The downtown of this national capital is dismal. Dilapidated ruins of buildings from the late 19th/early 20th century, litter everywhere, crumbling sidewalks, and a population not looking very pleased with their situation in life. Such a shame for a city with a storied past. Outside of the old city center are more modern & clean neighborhoods.
Asuncion was the center of the Spanish 16th & 17th century empire in Central & Southern South America; via the Rio Plata basin. An 1860's war with Brasil, Uruguay & Argentina was disastrous; some accounts estimate that battle and associated casualties amounted to 2/3rd's of the Paraguay population. There was a brief, but short-lived, recovery in the late 19th & early 20th centuries.
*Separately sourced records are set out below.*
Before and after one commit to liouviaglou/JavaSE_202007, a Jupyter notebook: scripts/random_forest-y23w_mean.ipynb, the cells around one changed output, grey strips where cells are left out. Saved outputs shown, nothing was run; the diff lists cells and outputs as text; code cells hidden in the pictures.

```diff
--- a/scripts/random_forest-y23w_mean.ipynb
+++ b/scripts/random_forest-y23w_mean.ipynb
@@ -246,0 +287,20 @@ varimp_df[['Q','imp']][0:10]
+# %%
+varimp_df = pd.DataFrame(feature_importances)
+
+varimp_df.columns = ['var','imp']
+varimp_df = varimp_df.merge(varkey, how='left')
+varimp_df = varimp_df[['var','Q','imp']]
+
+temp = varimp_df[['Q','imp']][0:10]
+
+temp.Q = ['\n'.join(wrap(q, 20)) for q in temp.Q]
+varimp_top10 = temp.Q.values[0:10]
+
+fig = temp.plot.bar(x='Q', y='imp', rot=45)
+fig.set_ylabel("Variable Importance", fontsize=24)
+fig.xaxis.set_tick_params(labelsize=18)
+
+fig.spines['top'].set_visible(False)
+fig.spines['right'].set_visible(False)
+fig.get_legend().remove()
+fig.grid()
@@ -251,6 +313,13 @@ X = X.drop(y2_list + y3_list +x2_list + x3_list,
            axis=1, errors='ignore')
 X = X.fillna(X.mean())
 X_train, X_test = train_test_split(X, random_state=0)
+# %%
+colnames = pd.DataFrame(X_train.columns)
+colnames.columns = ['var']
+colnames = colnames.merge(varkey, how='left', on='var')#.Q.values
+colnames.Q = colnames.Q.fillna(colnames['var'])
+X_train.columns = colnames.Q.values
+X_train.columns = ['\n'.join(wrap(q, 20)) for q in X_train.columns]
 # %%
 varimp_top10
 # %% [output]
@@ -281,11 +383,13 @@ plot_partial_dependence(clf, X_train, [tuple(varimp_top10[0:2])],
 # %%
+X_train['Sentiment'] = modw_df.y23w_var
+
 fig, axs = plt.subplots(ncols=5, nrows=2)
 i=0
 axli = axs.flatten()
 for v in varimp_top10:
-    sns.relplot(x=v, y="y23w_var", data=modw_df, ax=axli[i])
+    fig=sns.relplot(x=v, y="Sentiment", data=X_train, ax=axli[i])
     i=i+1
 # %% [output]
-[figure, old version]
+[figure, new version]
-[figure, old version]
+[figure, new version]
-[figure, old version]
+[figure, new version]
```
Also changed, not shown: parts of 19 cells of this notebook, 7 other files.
In the airline magazine flying from Bolivia we saw an article about Cerro Koi in the town of Aregua, ~40 km from Asuncion. We discussed getting there with our Uber driver, Nestor. He suggested we spend a day seeing Cerro and Lake Ypacarai, and he would be our driver/guide.
Cerro Koi is a hexagonal (or octagonal, depending on which source you read) sandstone geological formation the type of which is found in only two other countries of the world; Canada & South Africa. The site was mined for cobblestones until declared a national natural monument, and park, in 1993. The stone formations look like petrified stacks of lumber, or a cross-section of a prehistoric giant dinosaur-sized bee hive.
Lake Ypacarai is one of the two largest lakes in Paraguay, but unfortunately is so polluted that the government has banned access to the water ! During our walks around Cerro Koi, the lake, and the Botanical Gardens outside of Asuncion we did see numerous bird species, and I believe Lidia added 2 or 3 to her 'life list'. The 4-5 hour walk around the Botanical Garden was relaxing & enjoyable.
Onwards to Guayaquil, Ecuador.
Ciao for now.